● EXERCISE DESCRIPTION: Whenever a line of the data below holds the string "README", copy that line.

[Data excerpts]
________________

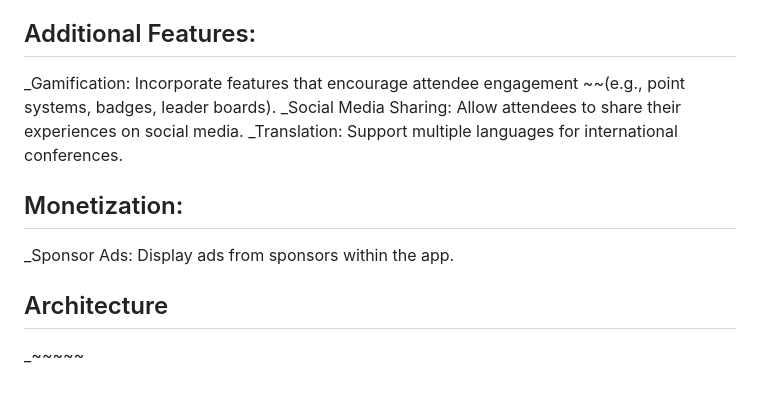
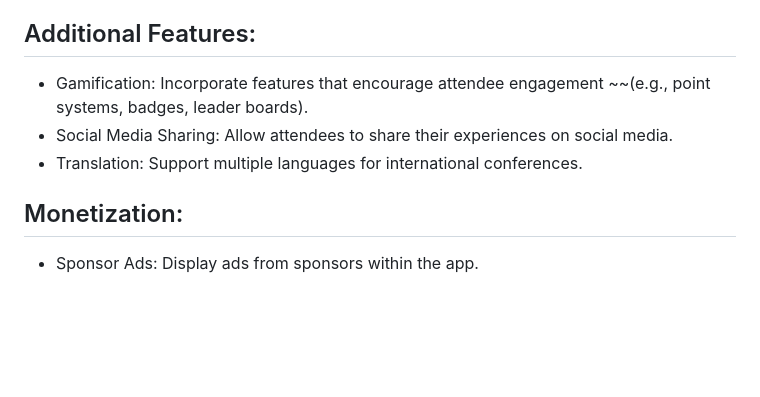
Before and after one commit to JohanScheepers/conference_badge, a Markdown page: README.md, the part around one of its changes. Drawn GitHub-style; blank space fills up the shorter version.

```diff
--- a/README.md
+++ b/README.md
@@ -106,14 +112,10 @@ This is a great starting point for a Flutter conference app! Here's a more detai
 
 ## Additional Features:
 
- _Gamification: Incorporate features that encourage attendee engagement ~~(e.g., point systems, badges, leader boards).
- _Social Media Sharing: Allow attendees to share their experiences on social media.
- _Translation: Support multiple languages for international conferences.
+ - Gamification: Incorporate features that encourage attendee engagement ~~(e.g., point systems, badges, leader boards).
+ - Social Media Sharing: Allow attendees to share their experiences on social media.
+ - Translation: Support multiple languages for international conferences.
 
 ## Monetization:
 
- _Sponsor Ads: Display ads from sponsors within the app.
-
-
-## Architecture
- _~~~~~
+ - Sponsor Ads: Display ads from sponsors within the app.
```
Also changed, not shown: other parts of README.md (+72 -66 lines).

________________

● ANSWER TO THIS EXERCISE:
Before and after one commit to JohanScheepers/conference_badge, a Markdown page: README.md, the part around one of its changes. Drawn GitHub-style; blank space fills up the shorter version.
--- a/README.md
+++ b/README.md
Also changed, not shown: other parts of README.md (+72 -66 lines).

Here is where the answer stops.